- **Exercise prompt**: Every line in the records below that holds the word "radius" is to be copied.

Code change snippets:
#####

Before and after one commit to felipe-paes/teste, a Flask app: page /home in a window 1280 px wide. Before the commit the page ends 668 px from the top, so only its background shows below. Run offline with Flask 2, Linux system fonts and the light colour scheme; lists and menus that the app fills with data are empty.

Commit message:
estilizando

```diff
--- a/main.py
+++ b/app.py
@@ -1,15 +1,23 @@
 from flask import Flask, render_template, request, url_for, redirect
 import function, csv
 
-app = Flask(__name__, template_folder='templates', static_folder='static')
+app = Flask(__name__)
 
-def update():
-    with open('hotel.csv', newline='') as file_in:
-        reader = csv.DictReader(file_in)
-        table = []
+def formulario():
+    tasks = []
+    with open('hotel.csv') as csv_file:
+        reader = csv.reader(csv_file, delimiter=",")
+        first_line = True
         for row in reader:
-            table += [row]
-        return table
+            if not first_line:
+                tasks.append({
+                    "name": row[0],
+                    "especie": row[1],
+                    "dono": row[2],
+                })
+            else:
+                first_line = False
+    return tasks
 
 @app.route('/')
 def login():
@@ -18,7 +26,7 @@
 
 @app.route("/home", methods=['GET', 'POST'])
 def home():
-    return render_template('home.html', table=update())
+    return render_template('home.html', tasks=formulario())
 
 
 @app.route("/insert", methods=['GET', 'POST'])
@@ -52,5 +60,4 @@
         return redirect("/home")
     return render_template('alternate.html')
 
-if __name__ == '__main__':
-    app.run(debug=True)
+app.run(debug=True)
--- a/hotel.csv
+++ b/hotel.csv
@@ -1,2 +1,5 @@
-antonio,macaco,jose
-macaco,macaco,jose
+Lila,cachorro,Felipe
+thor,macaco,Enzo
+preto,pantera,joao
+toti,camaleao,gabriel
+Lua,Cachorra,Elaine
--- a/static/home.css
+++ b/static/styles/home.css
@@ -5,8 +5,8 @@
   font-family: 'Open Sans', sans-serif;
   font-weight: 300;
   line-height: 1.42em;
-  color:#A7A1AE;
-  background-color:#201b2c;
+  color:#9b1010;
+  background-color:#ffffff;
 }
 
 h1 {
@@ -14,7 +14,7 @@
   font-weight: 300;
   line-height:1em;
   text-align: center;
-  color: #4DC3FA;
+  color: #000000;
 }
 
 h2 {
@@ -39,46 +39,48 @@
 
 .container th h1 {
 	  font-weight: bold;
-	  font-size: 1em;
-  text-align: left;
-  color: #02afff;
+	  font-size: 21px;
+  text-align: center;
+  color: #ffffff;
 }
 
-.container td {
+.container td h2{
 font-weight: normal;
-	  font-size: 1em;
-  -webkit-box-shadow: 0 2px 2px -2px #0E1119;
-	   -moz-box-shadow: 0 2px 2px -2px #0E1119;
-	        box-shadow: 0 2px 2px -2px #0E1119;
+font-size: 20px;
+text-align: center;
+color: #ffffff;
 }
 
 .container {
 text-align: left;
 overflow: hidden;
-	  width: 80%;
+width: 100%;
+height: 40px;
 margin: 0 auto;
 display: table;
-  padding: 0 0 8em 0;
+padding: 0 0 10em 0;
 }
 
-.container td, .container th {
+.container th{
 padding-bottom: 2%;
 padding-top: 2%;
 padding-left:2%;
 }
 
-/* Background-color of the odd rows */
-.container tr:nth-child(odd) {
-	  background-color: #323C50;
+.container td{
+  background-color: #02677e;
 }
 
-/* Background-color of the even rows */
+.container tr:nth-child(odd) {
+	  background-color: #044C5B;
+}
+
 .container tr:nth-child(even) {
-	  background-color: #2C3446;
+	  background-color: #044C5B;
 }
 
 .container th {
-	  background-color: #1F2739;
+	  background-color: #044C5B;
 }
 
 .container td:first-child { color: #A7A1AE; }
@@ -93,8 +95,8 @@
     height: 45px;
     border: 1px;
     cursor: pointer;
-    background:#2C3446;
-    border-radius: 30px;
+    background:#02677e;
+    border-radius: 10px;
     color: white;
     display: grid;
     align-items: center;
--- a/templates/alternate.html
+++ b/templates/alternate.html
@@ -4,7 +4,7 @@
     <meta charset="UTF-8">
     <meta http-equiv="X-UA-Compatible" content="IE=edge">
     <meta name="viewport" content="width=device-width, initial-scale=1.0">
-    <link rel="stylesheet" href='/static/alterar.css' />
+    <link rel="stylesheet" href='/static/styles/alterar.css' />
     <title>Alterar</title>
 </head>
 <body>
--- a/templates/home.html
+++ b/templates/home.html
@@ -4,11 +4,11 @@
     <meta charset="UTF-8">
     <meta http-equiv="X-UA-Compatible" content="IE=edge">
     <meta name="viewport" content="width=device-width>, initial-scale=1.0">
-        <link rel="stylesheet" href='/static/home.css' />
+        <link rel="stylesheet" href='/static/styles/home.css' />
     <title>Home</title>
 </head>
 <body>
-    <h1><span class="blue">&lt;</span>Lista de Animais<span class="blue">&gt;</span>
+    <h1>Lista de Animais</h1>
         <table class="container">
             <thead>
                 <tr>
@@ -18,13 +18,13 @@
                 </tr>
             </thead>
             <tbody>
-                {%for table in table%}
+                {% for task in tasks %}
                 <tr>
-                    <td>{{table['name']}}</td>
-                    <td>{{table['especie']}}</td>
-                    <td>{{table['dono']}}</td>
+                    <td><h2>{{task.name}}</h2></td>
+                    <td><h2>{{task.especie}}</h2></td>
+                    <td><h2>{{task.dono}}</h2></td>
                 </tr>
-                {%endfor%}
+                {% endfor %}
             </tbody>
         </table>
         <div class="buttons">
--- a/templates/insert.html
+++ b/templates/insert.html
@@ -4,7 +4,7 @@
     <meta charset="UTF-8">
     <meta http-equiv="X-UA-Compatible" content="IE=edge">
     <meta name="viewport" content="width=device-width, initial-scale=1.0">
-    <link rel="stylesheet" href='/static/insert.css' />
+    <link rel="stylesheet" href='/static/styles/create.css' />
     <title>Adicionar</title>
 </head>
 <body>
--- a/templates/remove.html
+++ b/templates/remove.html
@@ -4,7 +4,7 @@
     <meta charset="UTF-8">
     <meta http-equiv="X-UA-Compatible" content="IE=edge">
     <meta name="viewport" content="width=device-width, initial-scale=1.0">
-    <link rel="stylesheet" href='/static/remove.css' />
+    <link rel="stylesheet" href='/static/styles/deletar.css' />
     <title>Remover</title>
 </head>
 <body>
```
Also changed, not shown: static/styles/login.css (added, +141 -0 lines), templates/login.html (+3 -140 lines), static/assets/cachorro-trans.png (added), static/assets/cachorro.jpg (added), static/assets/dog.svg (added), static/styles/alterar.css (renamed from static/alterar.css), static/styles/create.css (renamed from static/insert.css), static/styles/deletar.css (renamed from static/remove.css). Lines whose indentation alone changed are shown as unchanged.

#####

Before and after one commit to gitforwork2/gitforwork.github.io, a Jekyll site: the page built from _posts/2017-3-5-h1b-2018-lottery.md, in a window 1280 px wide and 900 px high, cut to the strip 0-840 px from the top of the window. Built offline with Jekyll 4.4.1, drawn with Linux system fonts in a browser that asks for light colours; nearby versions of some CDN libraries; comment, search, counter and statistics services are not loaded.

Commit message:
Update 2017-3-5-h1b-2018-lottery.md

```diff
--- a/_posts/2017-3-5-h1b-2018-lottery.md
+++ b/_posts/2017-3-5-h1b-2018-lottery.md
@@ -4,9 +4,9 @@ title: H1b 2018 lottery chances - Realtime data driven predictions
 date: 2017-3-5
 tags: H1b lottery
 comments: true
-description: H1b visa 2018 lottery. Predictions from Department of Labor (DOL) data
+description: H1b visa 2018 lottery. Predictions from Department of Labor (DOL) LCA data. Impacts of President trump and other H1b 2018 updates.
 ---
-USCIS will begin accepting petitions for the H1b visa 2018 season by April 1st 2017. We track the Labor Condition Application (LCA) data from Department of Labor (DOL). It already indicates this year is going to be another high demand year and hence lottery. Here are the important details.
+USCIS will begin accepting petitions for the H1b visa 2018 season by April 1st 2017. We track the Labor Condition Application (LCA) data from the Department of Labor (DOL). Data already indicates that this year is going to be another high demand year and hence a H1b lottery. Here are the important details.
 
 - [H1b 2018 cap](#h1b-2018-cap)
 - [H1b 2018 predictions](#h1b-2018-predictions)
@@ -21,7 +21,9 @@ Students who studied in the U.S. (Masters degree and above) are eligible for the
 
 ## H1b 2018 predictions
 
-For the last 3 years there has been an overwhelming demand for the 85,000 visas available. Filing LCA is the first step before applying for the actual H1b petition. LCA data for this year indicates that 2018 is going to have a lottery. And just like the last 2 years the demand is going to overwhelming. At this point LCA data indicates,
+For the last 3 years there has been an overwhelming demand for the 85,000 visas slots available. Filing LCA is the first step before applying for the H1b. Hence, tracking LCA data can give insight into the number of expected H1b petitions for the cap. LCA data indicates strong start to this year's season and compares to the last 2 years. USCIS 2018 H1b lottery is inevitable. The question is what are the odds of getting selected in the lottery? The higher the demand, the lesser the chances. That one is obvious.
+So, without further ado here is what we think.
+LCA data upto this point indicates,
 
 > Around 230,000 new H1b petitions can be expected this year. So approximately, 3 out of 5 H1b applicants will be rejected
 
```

#####

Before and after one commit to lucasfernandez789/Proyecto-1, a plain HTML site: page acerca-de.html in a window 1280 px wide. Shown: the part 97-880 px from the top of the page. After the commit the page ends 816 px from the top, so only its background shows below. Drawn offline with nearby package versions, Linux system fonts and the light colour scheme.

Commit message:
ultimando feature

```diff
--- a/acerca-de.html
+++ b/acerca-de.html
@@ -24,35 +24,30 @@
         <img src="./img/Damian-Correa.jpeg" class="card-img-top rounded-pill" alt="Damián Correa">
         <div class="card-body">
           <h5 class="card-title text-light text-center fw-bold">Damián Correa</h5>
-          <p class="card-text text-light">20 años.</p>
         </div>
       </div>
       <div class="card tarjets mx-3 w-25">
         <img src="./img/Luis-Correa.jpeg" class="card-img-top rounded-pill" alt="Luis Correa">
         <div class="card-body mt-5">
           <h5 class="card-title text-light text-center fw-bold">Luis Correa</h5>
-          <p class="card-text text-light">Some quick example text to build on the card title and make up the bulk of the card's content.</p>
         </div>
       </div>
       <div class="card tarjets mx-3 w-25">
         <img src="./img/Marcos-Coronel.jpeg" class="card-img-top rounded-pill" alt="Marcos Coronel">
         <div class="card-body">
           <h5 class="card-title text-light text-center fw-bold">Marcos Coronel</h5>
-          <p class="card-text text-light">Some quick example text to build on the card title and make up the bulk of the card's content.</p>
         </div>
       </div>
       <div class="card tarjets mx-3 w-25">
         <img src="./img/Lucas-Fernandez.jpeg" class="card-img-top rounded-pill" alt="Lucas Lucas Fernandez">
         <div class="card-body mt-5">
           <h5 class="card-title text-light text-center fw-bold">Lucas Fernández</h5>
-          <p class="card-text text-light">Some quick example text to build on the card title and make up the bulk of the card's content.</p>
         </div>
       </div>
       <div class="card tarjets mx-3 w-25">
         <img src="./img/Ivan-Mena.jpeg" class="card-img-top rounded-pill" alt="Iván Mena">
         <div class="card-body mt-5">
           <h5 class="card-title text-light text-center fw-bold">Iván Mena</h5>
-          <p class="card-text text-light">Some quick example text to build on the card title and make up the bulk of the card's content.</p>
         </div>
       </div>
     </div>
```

#####

- **Worked solution**:
-    border-radius: 30px;
+    border-radius: 10px;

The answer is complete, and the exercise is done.